Like many other states, Texas bans the carrying of concealed handguns without a license. Obtaining a license requires a background check and a gun-safety course. By long-established law, however, Texans can cite "traveling" as a defense to possession of an unlicensed handgun. But while traveling was widely understood to denote a journey of some distance, it was never defined. (Travel on planes and other interstate conveyances banning weapons falls under federal jurisdiction.)
In 2005, lawmakers sought to remove the ambiguity by declaring that anyone in a private vehicle who was not engaged in criminal activity or otherwise barred from possessing a firearm was "presumed to be traveling," and thus exempt from restrictions on concealed handguns.
The problem came with the fact that a number of county and district attorneys didn't agree with the law. In spite of what the legislature had to say on the matter, they instructed police to seize any weapons found and to arrest the driver. As one DA put it "The presumption of innocence does not make the person innocent."
Needless to say, this hasn't gone over well with either gun owners or the legislature, who thought that they made the matter pretty clear. And to highlight the threat of inappropriate arrest and prosecution, the Texas ACLU and the NRA affiliate decided to work together to produce a report titled Above the Law: How Texas prosecutors are placing their own judgment over that of the Legislature and the law of the land.
From the .pdf:
The ACLU, TCJC and TSRA:
Common ground in defense of the law and the constitution
The ACLU of Texas, the Texas Criminal Justice Coalition TCJC) and the Texas State Rifle Association (TSRA) came together to spotlight unlawful, unnecessary governmental encroachment on average law-abiding citizens. TSRA and the National Rifle Association advocated for HB 823 in 2005, and its members remain keenly interested. TCJC and the ACLU believe that Texas incarcerates too many people already for nonviolent conduct, and that unnecessary incarceration of nonviolent Texans harms both public safety and civil liberties. Even after HB 823, Texans still are subjected to stop, interrogation and possible arrest. The 80th Texas Legislature should end the confusion by changing that "presumption" to a definition and requiring written consent for searches at Texas traffic stops.
And odd combination? Perhaps. But perhaps not. From the NYT article:

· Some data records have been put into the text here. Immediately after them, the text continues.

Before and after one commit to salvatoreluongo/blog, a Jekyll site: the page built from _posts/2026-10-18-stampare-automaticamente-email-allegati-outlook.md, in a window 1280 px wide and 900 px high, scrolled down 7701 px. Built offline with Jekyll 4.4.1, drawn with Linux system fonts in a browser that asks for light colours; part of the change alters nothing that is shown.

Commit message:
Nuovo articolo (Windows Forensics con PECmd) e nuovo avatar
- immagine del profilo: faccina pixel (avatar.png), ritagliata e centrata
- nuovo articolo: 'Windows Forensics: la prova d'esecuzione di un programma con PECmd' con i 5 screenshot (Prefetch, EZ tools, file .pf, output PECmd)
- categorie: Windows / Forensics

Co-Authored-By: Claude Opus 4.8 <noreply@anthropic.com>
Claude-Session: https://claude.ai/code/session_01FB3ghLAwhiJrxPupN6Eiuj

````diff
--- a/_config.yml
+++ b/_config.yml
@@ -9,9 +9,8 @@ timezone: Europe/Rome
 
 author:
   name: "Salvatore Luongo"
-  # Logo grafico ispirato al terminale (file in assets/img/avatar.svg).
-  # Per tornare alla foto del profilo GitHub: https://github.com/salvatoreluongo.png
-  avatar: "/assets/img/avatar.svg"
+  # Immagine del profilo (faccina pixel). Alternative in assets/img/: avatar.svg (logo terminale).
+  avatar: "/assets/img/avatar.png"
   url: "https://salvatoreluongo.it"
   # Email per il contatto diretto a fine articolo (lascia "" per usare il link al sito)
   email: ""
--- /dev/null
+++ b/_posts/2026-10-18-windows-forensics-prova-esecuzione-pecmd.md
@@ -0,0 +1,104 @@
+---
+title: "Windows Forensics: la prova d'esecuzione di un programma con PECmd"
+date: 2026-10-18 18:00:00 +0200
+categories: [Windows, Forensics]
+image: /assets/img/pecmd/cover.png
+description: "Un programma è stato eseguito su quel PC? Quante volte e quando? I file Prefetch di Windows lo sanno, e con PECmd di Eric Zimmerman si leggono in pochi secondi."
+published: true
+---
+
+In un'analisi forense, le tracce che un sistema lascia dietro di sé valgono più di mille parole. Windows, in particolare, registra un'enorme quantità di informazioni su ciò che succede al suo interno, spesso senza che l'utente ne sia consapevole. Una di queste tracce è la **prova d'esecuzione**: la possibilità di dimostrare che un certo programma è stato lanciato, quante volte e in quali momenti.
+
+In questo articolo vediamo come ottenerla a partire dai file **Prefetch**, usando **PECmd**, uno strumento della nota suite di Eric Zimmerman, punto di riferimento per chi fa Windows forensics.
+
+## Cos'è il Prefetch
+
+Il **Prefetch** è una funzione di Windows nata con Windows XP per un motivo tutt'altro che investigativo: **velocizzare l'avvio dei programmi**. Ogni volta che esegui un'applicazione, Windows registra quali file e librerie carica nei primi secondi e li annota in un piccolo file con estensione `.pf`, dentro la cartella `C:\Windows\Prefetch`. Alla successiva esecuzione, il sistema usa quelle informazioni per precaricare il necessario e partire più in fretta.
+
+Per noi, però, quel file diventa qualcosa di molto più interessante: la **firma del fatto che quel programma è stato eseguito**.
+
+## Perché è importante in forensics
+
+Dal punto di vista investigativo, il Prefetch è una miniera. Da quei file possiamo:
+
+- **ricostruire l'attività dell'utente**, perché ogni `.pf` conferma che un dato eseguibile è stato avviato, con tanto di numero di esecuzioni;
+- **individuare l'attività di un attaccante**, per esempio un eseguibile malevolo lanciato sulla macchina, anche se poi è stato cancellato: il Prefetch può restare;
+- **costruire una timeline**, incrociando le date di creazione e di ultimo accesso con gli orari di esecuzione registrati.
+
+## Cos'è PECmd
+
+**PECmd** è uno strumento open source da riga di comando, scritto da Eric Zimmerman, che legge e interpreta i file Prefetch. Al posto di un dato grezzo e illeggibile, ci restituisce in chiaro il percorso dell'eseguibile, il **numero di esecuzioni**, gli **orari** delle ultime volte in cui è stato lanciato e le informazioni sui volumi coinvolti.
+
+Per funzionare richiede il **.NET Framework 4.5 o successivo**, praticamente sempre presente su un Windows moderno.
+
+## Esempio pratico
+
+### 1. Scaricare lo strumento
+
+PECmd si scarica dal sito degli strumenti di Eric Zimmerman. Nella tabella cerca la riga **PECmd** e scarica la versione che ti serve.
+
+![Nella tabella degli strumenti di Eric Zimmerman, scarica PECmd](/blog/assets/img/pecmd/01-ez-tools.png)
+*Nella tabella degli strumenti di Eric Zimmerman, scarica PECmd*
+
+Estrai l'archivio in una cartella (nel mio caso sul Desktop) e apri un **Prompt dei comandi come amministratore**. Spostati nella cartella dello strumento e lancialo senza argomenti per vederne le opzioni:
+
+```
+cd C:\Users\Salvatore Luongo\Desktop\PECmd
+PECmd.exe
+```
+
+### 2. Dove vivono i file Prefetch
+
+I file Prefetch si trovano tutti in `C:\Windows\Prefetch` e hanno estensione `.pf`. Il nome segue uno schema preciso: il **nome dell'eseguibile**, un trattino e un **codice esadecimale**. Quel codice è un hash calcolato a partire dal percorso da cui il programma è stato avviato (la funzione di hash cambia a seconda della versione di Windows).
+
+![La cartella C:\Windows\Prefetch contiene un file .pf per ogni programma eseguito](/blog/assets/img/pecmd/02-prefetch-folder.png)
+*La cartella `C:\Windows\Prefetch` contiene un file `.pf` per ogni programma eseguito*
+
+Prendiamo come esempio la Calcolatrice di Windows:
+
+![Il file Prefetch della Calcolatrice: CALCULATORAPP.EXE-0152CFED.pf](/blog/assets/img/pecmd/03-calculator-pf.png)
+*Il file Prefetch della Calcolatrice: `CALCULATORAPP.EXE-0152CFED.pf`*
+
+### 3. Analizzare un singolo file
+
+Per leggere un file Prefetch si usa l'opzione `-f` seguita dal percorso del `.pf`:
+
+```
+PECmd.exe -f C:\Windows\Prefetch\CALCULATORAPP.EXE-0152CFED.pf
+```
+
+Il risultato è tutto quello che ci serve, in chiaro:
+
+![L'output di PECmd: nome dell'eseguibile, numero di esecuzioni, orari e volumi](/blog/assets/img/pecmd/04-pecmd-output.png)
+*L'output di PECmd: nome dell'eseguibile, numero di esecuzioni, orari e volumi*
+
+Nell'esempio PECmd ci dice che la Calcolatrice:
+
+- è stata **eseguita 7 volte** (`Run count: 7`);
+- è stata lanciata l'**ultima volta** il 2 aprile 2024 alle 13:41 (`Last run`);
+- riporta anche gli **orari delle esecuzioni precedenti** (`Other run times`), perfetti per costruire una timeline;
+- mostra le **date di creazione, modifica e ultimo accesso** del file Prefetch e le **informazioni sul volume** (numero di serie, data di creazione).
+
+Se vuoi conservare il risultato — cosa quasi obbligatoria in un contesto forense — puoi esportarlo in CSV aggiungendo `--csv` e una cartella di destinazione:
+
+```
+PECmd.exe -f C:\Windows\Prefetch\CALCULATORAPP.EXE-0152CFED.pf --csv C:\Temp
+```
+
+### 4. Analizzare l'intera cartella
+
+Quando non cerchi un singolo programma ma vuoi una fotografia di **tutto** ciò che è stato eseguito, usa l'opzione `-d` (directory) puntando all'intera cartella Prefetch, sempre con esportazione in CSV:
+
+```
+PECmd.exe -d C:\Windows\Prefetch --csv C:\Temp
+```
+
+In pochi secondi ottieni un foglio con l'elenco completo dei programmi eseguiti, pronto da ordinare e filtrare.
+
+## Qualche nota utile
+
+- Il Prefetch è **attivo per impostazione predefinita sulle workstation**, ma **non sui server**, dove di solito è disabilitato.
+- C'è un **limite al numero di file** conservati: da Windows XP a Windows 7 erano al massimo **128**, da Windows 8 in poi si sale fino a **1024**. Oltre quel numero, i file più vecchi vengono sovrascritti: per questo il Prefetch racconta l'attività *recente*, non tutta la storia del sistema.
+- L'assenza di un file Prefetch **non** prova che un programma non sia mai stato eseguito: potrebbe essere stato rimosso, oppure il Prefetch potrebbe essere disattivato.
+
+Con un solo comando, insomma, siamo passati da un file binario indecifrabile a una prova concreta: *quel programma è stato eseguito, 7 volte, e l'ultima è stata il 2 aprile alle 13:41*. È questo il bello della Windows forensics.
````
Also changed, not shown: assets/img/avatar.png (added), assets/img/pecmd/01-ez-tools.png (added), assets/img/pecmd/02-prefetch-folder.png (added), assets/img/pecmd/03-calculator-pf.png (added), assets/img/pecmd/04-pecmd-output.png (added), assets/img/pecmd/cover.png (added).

Alice Tripp, the legislative director for the rifle association, conceded that the groups had been seen as an odd couple. "Everybody kind of went, ‘Oh my God, what’s the A.C.L.U. doing here with the gun people?’ " Ms. Tripp said. But she said they had found common ground on self-defense as an endangered liberty.
I myself am a member of the ACLU (even though I don't agree with the national organization's tendencies to see the 2nd Amendment as a 'collective right') and the NRA (even though I don't agree with a number of their policies) - because I see the two oganizations working to protect the Bill of Rights, which I consider to be both a progressive goal and in the best interested of the Democratic party.
Self defense is a basic liberty, and no tin-horn County Attorney should have the right to trample that liberty in non-compliance with the law of the state. It would be very much like a County Attorney in state where GLBT marriage is allowed telling police to arrest said couples if they lived together. Or a County Attorney telling police to arrest blacks who wanted to register to vote.